=== Directions ===
Filter the data for lines with the word "brand" and copy those lines.
##########
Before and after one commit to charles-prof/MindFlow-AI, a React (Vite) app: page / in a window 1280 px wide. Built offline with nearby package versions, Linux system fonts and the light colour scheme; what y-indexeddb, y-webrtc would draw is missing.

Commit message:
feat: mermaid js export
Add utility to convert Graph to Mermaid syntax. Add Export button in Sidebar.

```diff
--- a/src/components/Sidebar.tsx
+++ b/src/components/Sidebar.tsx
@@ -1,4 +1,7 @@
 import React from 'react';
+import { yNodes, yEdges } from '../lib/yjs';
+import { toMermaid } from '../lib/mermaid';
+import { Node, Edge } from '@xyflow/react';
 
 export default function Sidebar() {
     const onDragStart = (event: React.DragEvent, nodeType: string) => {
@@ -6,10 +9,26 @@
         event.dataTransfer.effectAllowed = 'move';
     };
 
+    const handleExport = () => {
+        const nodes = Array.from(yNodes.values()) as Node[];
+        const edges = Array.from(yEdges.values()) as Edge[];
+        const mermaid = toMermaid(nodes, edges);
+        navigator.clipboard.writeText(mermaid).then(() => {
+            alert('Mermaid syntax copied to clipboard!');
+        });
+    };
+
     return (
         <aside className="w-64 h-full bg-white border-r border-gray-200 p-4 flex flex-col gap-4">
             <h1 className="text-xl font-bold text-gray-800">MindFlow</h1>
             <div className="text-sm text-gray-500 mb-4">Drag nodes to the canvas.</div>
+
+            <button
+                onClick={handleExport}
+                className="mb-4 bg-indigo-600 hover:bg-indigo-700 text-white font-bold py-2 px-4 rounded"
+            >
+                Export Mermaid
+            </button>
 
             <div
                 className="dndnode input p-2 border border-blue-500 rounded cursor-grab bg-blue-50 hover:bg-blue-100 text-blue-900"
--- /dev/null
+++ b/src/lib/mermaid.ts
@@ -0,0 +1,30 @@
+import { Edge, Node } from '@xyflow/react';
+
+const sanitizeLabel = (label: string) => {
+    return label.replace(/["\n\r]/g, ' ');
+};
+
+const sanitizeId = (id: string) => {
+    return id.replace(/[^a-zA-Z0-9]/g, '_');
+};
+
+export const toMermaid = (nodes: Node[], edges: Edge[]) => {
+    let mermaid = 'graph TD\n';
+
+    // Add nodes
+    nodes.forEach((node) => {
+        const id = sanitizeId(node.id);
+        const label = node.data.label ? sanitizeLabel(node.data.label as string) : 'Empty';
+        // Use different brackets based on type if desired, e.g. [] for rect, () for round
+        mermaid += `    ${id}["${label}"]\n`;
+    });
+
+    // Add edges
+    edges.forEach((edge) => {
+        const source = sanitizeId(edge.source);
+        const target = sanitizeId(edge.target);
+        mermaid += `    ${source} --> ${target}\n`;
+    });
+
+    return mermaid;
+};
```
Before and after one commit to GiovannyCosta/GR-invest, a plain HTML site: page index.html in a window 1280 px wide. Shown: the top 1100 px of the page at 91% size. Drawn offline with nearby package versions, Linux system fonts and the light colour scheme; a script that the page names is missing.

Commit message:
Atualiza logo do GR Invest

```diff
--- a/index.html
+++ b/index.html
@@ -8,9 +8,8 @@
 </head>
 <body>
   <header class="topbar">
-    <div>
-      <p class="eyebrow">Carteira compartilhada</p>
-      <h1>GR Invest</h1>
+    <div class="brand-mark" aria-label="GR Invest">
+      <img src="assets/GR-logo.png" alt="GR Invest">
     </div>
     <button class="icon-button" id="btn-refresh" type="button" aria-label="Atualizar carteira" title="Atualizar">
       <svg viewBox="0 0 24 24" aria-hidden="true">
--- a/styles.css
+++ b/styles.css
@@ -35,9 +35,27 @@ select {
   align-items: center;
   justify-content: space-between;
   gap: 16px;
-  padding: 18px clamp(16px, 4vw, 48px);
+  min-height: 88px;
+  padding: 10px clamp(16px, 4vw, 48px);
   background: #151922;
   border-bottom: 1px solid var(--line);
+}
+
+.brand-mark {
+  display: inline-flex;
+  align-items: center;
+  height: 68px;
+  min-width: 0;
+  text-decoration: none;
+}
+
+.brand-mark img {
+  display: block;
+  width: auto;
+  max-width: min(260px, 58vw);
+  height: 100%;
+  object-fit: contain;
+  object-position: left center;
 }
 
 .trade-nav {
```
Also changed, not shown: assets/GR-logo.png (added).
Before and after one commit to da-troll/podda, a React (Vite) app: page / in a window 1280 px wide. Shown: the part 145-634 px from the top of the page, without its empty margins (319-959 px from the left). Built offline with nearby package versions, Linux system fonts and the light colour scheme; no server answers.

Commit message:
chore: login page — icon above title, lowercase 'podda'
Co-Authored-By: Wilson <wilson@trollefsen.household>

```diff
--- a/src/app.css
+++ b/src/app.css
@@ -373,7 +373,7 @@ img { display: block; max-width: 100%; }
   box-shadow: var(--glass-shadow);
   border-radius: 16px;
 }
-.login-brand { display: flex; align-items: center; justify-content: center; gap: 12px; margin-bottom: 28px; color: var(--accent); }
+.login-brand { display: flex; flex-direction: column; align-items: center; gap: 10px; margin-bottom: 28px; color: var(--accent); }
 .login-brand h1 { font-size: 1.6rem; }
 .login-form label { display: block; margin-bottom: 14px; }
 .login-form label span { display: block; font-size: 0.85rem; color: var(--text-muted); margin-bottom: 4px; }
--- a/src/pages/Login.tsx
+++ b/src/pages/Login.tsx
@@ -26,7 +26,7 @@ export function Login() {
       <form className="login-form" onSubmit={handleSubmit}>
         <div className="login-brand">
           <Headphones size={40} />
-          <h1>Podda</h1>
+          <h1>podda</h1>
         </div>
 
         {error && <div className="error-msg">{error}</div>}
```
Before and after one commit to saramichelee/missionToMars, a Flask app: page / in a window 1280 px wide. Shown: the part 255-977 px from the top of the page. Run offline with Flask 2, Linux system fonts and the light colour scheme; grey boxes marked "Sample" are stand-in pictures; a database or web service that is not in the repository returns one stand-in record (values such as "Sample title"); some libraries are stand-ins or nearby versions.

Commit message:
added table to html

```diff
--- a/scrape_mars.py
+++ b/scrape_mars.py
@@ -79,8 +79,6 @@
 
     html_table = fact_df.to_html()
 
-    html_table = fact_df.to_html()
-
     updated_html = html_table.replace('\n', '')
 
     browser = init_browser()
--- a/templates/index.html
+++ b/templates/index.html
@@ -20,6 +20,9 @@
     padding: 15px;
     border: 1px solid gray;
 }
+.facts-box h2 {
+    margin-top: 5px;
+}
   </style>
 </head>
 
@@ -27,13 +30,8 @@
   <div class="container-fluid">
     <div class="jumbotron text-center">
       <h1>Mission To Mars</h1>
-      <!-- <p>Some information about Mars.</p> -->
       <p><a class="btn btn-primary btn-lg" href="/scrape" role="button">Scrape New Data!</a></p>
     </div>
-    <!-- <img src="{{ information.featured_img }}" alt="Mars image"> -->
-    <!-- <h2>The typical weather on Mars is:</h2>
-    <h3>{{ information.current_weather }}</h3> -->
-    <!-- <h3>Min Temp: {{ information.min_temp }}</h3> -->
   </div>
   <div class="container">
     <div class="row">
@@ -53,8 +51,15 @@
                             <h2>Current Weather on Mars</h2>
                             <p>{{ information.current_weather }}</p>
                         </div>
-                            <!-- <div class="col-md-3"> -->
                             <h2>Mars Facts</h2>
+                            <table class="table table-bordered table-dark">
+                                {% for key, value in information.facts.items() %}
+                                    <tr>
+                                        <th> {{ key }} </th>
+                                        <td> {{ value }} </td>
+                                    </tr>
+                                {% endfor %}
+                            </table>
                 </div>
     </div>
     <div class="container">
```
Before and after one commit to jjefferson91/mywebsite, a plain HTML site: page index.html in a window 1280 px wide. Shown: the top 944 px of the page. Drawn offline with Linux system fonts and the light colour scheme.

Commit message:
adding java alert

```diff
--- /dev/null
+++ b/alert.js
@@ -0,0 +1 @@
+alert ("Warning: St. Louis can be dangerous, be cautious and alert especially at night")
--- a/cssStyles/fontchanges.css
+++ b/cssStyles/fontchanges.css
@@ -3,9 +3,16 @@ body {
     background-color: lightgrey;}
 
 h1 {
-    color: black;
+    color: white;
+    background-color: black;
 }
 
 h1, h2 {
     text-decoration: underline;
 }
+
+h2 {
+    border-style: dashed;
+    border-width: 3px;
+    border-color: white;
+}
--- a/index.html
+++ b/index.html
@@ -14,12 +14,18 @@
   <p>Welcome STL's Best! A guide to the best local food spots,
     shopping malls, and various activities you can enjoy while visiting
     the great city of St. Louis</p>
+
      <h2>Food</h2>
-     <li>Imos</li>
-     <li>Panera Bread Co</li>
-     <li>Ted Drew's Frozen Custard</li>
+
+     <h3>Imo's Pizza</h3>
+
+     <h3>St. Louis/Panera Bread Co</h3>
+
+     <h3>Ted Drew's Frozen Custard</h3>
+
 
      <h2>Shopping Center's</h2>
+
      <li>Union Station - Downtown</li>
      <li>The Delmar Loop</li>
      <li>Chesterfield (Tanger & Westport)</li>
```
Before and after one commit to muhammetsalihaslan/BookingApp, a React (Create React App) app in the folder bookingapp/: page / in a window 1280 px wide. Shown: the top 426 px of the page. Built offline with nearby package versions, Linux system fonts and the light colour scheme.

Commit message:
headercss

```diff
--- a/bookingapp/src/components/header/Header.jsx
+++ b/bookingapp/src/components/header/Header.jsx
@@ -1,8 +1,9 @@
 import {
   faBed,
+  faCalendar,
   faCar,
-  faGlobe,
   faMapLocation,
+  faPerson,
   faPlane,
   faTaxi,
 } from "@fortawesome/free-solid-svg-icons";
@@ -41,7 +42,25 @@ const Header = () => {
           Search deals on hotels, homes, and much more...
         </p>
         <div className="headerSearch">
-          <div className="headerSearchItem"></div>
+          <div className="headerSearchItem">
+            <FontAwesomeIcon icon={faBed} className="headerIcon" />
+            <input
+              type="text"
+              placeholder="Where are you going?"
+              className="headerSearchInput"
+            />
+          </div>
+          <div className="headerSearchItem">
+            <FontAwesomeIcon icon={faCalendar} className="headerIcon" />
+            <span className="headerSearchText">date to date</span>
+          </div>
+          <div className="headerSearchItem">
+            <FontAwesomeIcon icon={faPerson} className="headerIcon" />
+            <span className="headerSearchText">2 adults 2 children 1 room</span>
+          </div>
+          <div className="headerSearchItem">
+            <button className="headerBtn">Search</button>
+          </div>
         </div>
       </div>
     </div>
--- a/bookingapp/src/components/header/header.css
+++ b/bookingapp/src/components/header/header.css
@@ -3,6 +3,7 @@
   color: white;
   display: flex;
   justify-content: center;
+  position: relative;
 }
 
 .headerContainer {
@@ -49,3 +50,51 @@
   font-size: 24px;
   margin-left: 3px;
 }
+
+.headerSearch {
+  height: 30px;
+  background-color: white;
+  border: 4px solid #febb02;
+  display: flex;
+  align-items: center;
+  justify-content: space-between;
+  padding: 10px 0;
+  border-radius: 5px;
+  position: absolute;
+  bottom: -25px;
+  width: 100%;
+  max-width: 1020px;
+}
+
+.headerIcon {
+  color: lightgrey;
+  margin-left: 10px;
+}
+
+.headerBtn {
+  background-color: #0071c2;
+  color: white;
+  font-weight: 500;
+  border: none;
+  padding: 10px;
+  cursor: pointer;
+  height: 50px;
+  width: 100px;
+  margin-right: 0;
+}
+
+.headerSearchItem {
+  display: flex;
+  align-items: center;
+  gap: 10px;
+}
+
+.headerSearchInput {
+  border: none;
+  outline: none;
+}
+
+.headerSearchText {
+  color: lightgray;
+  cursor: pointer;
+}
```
##########
=== Problem solution ===
+    <div class="brand-mark" aria-label="GR Invest">
+.brand-mark {
+.brand-mark img {
-.login-brand { display: flex; align-items: center; justify-content: center; gap: 12px; margin-bottom: 28px; color: var(--accent); }
+.login-brand { display: flex; flex-direction: column; align-items: center; gap: 10px; margin-bottom: 28px; color: var(--accent); }
 .login-brand h1 { font-size: 1.6rem; }
         <div className="login-brand">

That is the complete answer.